This book discusses issues in large-scale systems in the United States and around the world. The authors examine the challenges of education, energy, healthcare, national security, and urban resilience. The book covers challenges in education including America's use of educational funds, standardized testing, and the use of classroom technology. On the topic of energy, this book examines debates on climate, the current and future developments of the nuclear power industry, the benefits and cost decline of natural gases, and the promise of renewable energy.
Every day, security engineers cope with a flow of cyber security incidents. While most incidents trigger routine reactions, others require orders of magnitude more effort to investigate and resolve. How security operation teams in organizations should tune their response to tame extreme events remains unclear. Analyzing the statistical properties of sixty thousand security events collected over six years at a large organization, we find that the distribution of costs induced by security incidents is in general highly skewed, following a power law tail distribution.
Despite significant interest in cybersecurity, data on cyber security incidents remains scarce. On April 16, 2015, the US Department of Energy released data on 1,131 cybersecurity incidents through a Freedom of Information Act Request. While only containing the date, location, and type of incident, several interesting insights can be kneaded from the data. In this paper, we analyze the DOE security incident data and perform a statistical analysis on the rate of incidents.
Organizations often record cybersecurity incidents to track employee workload, satisfy auditors, fulfil reporting requirements, or to analyze cyber risk. While security incident databases are often neglected, they contain invaluable information that can be leveraged to assess the threats, vulnerabilities, and impacts of cyber attacks, providing a detailed view of cyber risk in an organization. This paper emphasizes what data is useful for a risk assessments and how data should be recorded.
Currently, significant uncertainty surrounds cyber security investments. Chief Information Security Officers do not have an effective framework to compare investments into various security safeguards, such as encryption technology, data loss prevention (DLP), or two-factor authentication. Further, there are not clear methods to assess the risk reduction associated with security investments, thus leaving organizations prone to purchasing ineffective products from security vendors.
Organizations routinely face risk trade-offs. Broadly modeling a system can act as decision support in the face of significant uncertainty about an organizations threats, vulnerabilities, and defenses. This paper gives an example of a policy brief discussing the security of different security configurations for laptops at a large organization.
Finding the best national strategy to prevent or delay a country from acquiring nuclear weapons continues to be a critical issue for U.S. policy makers. In this paper, we build on previous work to develop a model that addresses this question.
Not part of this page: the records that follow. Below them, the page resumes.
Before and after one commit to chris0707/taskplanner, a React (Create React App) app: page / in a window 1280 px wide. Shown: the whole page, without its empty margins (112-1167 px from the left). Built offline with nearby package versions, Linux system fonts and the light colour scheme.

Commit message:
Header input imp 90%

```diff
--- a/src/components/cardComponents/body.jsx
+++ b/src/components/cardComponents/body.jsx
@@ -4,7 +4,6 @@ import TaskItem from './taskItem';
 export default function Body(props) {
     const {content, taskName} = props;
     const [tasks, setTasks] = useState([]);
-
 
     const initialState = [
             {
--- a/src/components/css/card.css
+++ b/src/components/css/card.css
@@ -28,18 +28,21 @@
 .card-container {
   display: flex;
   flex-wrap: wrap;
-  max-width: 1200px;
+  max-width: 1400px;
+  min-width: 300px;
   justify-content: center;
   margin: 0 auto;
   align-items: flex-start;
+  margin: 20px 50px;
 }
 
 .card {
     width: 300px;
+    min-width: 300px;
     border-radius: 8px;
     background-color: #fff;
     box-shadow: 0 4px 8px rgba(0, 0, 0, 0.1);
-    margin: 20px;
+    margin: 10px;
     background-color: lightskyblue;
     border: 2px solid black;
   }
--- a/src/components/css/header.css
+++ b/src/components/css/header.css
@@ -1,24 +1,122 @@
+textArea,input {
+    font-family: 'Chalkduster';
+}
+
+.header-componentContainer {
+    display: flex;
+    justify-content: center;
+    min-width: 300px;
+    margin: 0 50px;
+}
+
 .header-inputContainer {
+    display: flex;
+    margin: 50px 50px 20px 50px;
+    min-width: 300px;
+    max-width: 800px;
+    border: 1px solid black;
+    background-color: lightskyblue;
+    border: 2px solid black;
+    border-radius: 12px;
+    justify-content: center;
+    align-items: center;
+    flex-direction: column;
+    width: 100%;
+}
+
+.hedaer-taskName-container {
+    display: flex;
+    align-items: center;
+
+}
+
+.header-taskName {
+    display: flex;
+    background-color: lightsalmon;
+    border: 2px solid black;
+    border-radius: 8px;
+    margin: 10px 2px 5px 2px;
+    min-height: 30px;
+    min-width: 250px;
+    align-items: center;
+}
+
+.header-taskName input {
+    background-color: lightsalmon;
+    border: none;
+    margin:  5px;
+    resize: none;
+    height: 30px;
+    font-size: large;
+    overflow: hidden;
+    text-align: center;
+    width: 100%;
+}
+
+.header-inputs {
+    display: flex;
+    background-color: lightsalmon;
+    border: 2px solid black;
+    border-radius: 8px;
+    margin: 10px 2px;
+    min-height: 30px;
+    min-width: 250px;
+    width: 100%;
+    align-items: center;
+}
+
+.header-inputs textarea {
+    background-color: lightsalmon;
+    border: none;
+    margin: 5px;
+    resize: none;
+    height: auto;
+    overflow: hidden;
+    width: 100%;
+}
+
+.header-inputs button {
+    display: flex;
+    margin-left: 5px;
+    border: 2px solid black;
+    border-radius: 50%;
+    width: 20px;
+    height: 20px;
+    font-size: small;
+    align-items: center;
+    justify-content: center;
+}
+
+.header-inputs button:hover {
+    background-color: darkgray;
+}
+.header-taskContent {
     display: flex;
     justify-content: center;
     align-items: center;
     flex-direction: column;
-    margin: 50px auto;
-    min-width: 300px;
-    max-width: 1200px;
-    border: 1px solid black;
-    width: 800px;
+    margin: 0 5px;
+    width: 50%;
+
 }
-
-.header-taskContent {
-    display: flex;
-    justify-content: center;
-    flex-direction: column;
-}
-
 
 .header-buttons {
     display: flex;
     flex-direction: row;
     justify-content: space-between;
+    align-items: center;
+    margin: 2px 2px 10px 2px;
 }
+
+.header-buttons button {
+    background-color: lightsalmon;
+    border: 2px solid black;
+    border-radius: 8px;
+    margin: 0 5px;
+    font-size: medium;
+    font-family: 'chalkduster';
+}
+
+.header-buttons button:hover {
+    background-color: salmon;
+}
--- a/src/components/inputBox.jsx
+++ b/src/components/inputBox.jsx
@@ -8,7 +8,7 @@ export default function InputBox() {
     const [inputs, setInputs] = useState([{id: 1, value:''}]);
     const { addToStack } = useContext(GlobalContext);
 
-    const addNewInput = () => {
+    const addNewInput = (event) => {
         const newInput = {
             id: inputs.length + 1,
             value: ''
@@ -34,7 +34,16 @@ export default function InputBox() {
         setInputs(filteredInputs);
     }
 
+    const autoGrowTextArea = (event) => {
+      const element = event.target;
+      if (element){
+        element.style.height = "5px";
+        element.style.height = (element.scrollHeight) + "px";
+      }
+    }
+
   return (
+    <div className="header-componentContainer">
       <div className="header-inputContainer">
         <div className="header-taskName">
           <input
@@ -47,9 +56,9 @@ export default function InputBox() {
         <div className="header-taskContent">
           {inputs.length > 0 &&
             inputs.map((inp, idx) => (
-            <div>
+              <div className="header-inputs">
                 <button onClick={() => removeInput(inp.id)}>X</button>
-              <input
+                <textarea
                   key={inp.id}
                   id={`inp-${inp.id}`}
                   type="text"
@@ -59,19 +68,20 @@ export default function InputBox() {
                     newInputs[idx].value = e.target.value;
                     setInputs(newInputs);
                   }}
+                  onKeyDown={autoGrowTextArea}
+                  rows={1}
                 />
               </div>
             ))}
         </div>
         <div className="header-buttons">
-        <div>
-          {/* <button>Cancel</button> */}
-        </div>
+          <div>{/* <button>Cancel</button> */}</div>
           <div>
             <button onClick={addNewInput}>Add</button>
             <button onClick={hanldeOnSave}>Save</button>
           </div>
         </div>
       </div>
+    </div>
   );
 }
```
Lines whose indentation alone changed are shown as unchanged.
This model identifies the strategy that minimizes the disutility of the overall cost of the strategy and the cost of the consequences resulting from the strategy. We illustrate the insights that the model provides with a case study of Iran's nuclear weapons program.